Simone - Arts District


#21

Shmaltz butter – that sounds really great!


#22

That person be telling the truth. This gorgeousness at Petit Trois is straight out of Jacques Pepin’s school of French country mastery… No frill, no fuss - Just straight up smashmouth superb French execution from the kitchen:


#23

$3? I thought it was “free”. And yes it’s fucking great.


#24

The sourdough bread at Simone was just perfection - perfect crust, perfect crumb, perfect flavor. The whipped butter had a delicious tang and was a huge portion – my dining companion took it home (I didn’t want to be tempted the next morning, but if you were feeling decadent that butter would have been insane the next morning on a homemade muffin).

I have not had the baguette and Normandy butter at Republique nor the Bing and cultured butter and honey at Majordomo, so I can’t compare. But the Simone sourdough bread is definitely a different animal from either your classic baguette or from a bing. Different texture, different flavor.

The closest I can come to compare with what I am seeing is apparently the new restaurant trend of selling bread and butter is the $7 bread and butter I recently had at the over-hyped La Mercerie in NYC. I ordered it at La Mercerie because I thought, “wow it must be special if they are putting it on the menu for $7” and it was not. Just some ordinary baguette and a butter that I actually found nauseating.

Not sure who developed the sourdough bread recipe at Simone – the waiter gave some kind of explanation, but I didn’t pay attention – but with that same person, I can’t imagine that the restaurant couldn’t produce greatness on its dessert menu, unless bread-making is a completely different skill set than dessert (perhaps in my naïveté, I think baking is baking). I hated the one dessert I did try at Simone.


#25

Now I really want to go to Petit Trois. Do they take reservations at the one on Highland? If not, what is the wait situation, particularly for weekend lunch?

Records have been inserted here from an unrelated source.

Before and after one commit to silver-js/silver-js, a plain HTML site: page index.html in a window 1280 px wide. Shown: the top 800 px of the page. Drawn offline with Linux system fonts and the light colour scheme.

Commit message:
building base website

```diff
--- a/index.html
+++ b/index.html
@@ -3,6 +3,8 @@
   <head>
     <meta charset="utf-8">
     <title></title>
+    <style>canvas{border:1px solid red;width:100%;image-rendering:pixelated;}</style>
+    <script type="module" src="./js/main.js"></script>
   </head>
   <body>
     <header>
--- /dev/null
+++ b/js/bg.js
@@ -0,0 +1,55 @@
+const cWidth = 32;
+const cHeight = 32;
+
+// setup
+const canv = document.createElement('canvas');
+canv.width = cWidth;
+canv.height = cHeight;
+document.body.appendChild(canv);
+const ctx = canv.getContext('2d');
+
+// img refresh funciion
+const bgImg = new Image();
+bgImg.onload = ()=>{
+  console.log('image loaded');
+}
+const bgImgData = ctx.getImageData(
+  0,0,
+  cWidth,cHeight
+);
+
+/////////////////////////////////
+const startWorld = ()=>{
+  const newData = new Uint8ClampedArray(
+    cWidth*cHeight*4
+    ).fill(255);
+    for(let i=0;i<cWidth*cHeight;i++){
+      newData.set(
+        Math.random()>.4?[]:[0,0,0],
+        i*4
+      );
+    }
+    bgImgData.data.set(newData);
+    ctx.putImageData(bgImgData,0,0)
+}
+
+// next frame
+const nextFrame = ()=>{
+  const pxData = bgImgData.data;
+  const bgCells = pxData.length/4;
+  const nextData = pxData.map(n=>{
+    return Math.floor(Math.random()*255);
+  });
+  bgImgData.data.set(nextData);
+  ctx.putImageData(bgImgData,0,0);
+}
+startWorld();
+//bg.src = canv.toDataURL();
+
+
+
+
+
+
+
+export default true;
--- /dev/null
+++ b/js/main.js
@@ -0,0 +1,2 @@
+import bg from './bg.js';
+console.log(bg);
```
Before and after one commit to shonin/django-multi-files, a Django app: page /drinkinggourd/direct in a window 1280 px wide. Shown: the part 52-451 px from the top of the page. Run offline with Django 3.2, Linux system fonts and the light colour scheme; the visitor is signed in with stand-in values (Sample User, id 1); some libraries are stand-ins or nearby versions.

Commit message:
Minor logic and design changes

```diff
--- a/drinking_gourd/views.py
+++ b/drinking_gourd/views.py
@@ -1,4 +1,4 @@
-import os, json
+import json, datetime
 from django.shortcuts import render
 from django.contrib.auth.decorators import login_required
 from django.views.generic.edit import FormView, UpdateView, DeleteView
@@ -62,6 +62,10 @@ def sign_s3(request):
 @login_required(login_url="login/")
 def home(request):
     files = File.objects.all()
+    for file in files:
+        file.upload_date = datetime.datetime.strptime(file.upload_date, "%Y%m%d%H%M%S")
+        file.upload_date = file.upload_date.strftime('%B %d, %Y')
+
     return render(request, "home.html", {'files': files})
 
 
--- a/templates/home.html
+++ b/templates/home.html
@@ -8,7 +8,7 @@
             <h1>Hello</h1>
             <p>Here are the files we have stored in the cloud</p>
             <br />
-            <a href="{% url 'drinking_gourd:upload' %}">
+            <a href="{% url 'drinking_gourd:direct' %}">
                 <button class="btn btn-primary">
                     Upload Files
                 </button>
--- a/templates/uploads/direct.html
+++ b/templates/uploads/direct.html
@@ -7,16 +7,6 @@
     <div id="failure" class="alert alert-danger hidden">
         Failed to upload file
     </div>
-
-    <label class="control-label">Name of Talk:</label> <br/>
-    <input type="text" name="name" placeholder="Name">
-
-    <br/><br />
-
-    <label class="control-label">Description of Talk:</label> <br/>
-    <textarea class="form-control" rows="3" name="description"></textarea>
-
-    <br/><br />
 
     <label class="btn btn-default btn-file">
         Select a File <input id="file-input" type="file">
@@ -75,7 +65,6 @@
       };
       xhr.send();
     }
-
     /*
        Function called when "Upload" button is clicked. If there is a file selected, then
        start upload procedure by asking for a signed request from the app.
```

#26

Fair disclosure: The baguette photo and omelette photos are from Petit Trois Le Valley, not Highland. BUT the PT Highland kitchen is just as solid. Seating is brasserie-style (no reservations).


#27

Me too. They even give me extra to take home with my leftovers sometimes.


#28

I slightly prefer the baguette at Republique but both are definitely in the upper echelon of breads in the city.


#29

Just quoting the official price on the Petit Trois menu, in case one orders extra bread a la carte…


#30

The omelette is super amazing!
And I thought the bread and butter was “free,” too…but it’s been quite a while since I’ve been to Petit Trois. They offered it to us when we sat down at the counter. I don’t remember seeing it on the bill when I paid.
I’m not sure I can pick a winner between Petit Trois and Republique…I adore the bread service at both.


#31

I see it now. Looks like it’s $3 with some jam for breakfast and brunch and “free” at lunch and dinner.


#32

Hi @Omotesando,

Simone doesn’t bake their own bread. They buy it from Bub & Grandma’s Bread (which is very good and found at many shops around town).


#33

It is a completely different skill, IMHO. Dough and batter are two very different things.

Have not been to Petit Trois, but I thought Farmshop had a very good omelet.


#34

Good intel! I would’ve at first guessed that chef Largey might be inclined to use Manresa Bread, given her tenure at Manresa. Manresa Bread, btw, makes a great levain that’s perfect for my Sunday toast - just some butter on the pan and finish with Maldon salt, or spread some grilled black Mission figs on top, or add some Fatted Calf 5-spice lamb bacon. I digress…

For some reason I was hoping for a menu that leaned more rustic or classic French, less “Californian.” I’ll still probably give this a try next time.

Is Nina on the soundtrack? I picture “Black is the Color of My True Love’s Hair” playing while I would sip on Armagnac, old Grand Marnier, or some Dagueneau (Les Jardins de Babylone) after a mille feuille or some caneles.


#35

Yikes the thing I liked the best at Simone didn’t even come from the restaurant’s kitchen.


#36

In Simone’s defense, they did probably heat it up for you.


#37

And they probably had to slice it too. Hmm this reminds me of another dish costing $10.


#38

See that, @CiaoBob?! Aren’t you glad I talked you out of ordering that item on the menu?! :smiley:


#39

oh and there was a nice little surprise of an undisclosed, mandatory 4% “service charge” tacked on to the bill.


#40

But I don’t regret ordering it or paying $10 for the bread because of all the things I ate, it was the only thing I would want a second time.

The waiter did mention Bub & Grandmas, but I wasn’t paying a lot of attention and was not familiar with that vendor, so I naively thought that was who they sourced the flour from or something. I knew they couldn’t have been producing their own flour. In retrospect, however, it would be a very unusual restaurant kitchen that was equipped for breadmaking.